Friday, March 30, 2007

NYT on Cheerleading Injuries

As we've noted in the past, one argument we frequently hear for "counting" cheerleading as a sport is safety. Treating cheerleaders like athletes would give them access to athletic department resources for injury prevention, protection, and treatment, like trainers, physicians, and trained coaches. Additionally, if cheerleading was a sport, a conference or govering body could more effectively regulate dangerous activity.

In light of these arguments, I was interested in this recent article in the New York Times that describes cheerleading's high risk of injury. Cheerleading has a high injury rate per participate relative to other sports:
Of 104 catastrophic injuries sustained by female high school and college athletes from 1982 to 2005 — head and spinal trauma that occasionally led to death — more than half resulted from cheerleading, according to the National Center for Catastrophic Sports Injury Research. All sports combined did not surpass cheerleading.
The article also provides statistics on the increase in cheerleading injuries over times, data that support a conclusion that cheerleading stunts are becoming increasingly more risky.

The article does not address whether bringing cheerleading programs under the aegis of athletic departments would make cheerleading safer. It does point out that some states have imposed safety regulations on cheerleading directly, though enforcement of such laws could be stronger.

That said, this article doesn't help settle whether cheerleading should be a sport. But you can't read the data and the stories of individual injuries and deaths and escape the conclusion that sport or not, cheerleading should be as safe as one.
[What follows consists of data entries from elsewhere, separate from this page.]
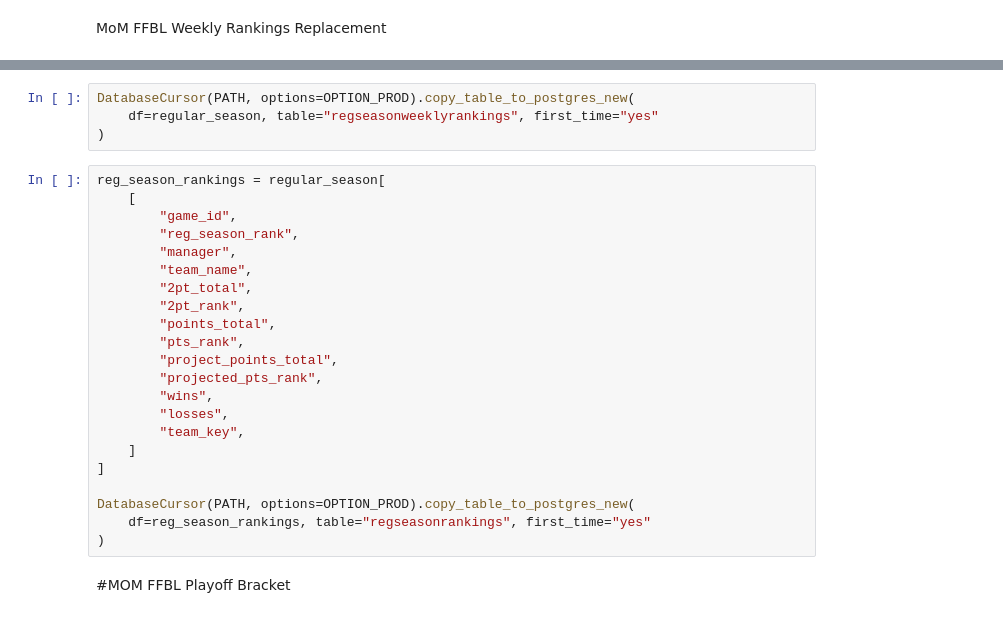
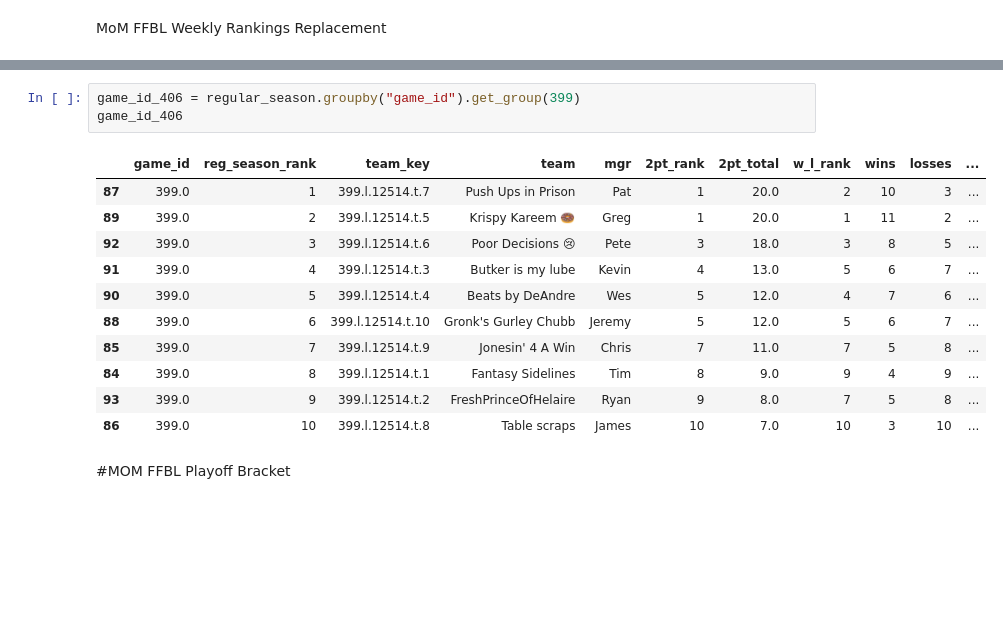
Before and after one commit to cuddebtj/Yahoo_Data, a Jupyter notebook: scripts/worksheet_2.ipynb, the cells around one changed output, grey strips where cells are left out. Cells and saved outputs as stored; diff of their text form; blank space fills up the shorter version.

```diff
--- a/scripts/worksheet_2.ipynb
+++ b/scripts/worksheet_2.ipynb
@@ -256,29 +493,18 @@ regular_season.rename(columns=rename_columns_3, inplace=True)
-# %%
-DatabaseCursor(PATH, options=OPTION_PROD).copy_table_to_postgres_new(
-    df=regular_season, table="regseasonweeklyrankings", first_time="yes"
-)
-# %%
-reg_season_rankings = regular_season[
-    [
-        "game_id",
-        "reg_season_rank",
-        "manager",
-        "team_name",
-        "2pt_total",
-        "2pt_rank",
-        "points_total",
-        "pts_rank",
-        "project_points_total",
-        "projected_pts_rank",
-        "wins",
-        "losses",
-        "team_key",
-    ]
-]
-
-DatabaseCursor(PATH, options=OPTION_PROD).copy_table_to_postgres_new(
-    df=reg_season_rankings, table="regseasonrankings", first_time="yes"
-)
+# %%
+game_id_406 = regular_season.groupby("game_id").get_group(399)
+game_id_406
+# %% [output]
+|  | game_id | reg_season_rank | team_key | team | mgr | 2pt_rank | 2pt_total | w_l_rank | wins | losses | ... |
+| 87 | 399.0 | 1 | 399.l.12514.t.7 | Push Ups in Prison | Pat | 1 | 20.0 | 2 | 10 | 3 | ... |
+| 89 | 399.0 | 2 | 399.l.12514.t.5 | Krispy Kareem 🍩 | Greg | 1 | 20.0 | 1 | 11 | 2 | ... |
+| 92 | 399.0 | 3 | 399.l.12514.t.6 | Poor Decisions 😢 | Pete | 3 | 18.0 | 3 | 8 | 5 | ... |
+| 91 | 399.0 | 4 | 399.l.12514.t.3 | Butker is my lube | Kevin | 4 | 13.0 | 5 | 6 | 7 | ... |
+| 90 | 399.0 | 5 | 399.l.12514.t.4 | Beats by DeAndre | Wes | 5 | 12.0 | 4 | 7 | 6 | ... |
+| 88 | 399.0 | 6 | 399.l.12514.t.10 | Gronk's Gurley Chubb | Jeremy | 5 | 12.0 | 5 | 6 | 7 | ... |
+| 85 | 399.0 | 7 | 399.l.12514.t.9 | Jonesin' 4 A Win | Chris | 7 | 11.0 | 7 | 5 | 8 | ... |
+| 84 | 399.0 | 8 | 399.l.12514.t.1 | Fantasy Sidelines | Tim | 8 | 9.0 | 9 | 4 | 9 | ... |
+| 93 | 399.0 | 9 | 399.l.12514.t.2 | FreshPrinceOfHelaire | Ryan | 9 | 8.0 | 7 | 5 | 8 | ... |
+| 86 | 399.0 | 10 | 399.l.12514.t.8 | Table scraps | James | 10 | 7.0 | 10 | 3 | 10 | ... |
 # %% [markdown]
 #MOM FFBL Playoff Bracket
 # %%
```
Also changed, not shown: parts of 6 cells of this notebook, 4 other files.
2 comments:

Leif-Harald Nesheim said...

Nice job.

Cheerleader said...

Love this site. Great content!